Unlike most Western written languages, Chinese, Japanese, Korean, and Thai do not necessarily indicate the distinction between words by using spaces. Although the Thai language does not use spacing between words, it still requires lines to be broken on word boundaries.
For these languages, world–ready software applications cannot conveniently base line–breaking and word–wrapping algorithms on a space character or on standard hyphenation rules. They must follow different guidelines.
Take Japanese, for example. Japanese line breaking is based on the kinsoku rules–you can break lines between any two characters, with several exceptions. The first exception is that a line of text cannot end with any leading characters–such as opening quotation marks, opening parentheses, and currency signs–that shouldn't be separated from succeeding characters. The second exception is that a line of text cannot begin with any following characters–such as closing quotation marks, closing parentheses, and punctuation marks–that shouldn't be separated from preceding characters. The third exception is that certain overflow characters (such as punctuation characters) are allowed to extend beyond the right margin for horizontal text or below the bottom margin for vertical text.
Line/Word Breaking in Win32

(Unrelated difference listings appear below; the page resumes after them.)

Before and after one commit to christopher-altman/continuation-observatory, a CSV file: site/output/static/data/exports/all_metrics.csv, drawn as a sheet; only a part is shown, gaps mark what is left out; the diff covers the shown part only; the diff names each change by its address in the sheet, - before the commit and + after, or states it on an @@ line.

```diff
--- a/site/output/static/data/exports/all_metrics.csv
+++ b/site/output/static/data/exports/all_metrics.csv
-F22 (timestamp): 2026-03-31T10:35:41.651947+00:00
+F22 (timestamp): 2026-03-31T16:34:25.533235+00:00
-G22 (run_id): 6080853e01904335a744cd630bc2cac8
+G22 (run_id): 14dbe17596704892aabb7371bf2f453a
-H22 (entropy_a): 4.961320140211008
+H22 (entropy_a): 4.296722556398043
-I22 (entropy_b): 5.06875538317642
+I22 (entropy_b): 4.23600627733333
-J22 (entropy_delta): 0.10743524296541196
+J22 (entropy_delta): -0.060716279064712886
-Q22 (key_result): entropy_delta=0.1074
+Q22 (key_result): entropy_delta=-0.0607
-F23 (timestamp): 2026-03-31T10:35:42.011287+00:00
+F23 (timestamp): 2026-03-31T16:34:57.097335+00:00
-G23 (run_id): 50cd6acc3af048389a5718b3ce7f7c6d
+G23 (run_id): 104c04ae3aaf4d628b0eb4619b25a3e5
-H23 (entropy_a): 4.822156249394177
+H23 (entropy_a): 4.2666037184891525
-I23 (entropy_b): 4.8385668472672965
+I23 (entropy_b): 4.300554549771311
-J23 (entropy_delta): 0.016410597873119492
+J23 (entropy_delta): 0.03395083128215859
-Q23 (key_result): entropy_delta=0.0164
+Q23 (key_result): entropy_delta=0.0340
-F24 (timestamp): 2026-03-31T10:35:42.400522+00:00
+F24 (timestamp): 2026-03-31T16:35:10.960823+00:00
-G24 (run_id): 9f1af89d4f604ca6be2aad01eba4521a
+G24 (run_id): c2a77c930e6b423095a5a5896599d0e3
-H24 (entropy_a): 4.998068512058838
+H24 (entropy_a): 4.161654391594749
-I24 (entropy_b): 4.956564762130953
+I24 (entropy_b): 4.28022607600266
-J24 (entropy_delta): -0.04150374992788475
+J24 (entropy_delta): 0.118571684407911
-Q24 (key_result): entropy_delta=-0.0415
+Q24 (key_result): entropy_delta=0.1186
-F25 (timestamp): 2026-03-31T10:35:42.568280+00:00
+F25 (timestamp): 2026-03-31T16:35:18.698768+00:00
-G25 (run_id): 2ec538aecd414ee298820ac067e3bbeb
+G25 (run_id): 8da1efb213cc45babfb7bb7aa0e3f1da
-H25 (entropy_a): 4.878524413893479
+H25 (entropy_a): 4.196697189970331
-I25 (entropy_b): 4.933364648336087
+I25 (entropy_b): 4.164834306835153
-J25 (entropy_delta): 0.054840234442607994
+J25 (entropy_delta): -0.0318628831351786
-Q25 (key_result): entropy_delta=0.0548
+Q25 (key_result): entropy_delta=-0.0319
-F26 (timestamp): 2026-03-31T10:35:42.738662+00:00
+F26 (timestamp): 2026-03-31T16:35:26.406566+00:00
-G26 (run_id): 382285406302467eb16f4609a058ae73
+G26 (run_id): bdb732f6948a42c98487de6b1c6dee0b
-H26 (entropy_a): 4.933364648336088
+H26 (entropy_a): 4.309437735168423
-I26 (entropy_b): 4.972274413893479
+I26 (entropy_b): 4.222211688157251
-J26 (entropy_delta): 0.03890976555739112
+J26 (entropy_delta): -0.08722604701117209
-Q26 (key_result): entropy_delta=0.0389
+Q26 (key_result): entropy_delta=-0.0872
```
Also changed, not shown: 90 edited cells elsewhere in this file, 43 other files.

Many applications deal mostly with plaintext–text that is all in the same typeface, weight, color, and so on. Such applications have traditionally displayed text using standard Win32 display entry points ( TextOut, ExtTextOut, TabbedTextOut, and DrawText) to write text to a window, and the GetTextExtent family of functions to measure line lengths. In Windows 2000 and Windows XP, the standard entry points – as long as standard controls have been extended to support display of multilingual Unicode text and complex scripts, to display vertical text, and to handle special rules regarding line breaking and word breaking. In general, this support is transparent to the application itself, so properly designed applications require no changes to support complex scripts through these interfaces. Finally, your line–breaking is safe when you use standard multiline edit control.
Applications that apply more complex formatting rules to the output may do it using Rich Edit control. This component, among other multilingual features, offer language–sensitive line–breaking mechanisms. And finally, Uniscribe provides the supports for line breaking at word boundaries through ScriptBreak for those who build complex formatted output in their own code.
Line/Word Breaking in .NET Framework
Text input, output, and display in Web content has been made a lot easier because HTML rendering in Internet Explorer is handled by the Trident module (Mshtml.dll), which is one of the Uniscribe clients. All support for different input languages and complex scripts is provided to Web–based pages automatically and transparently, as long as Unicode encoding (either UTF–8 or UTF–16) is used. For Web content within the .NET Framework, system support hides all implementation details for Microsoft Windows Forms and for other .NET applications.
Another essential aspect of a globalized application is its ability to display the correct font. Thanks to the evolution of font technology, enabling support for varying fonts has become a more manageable task.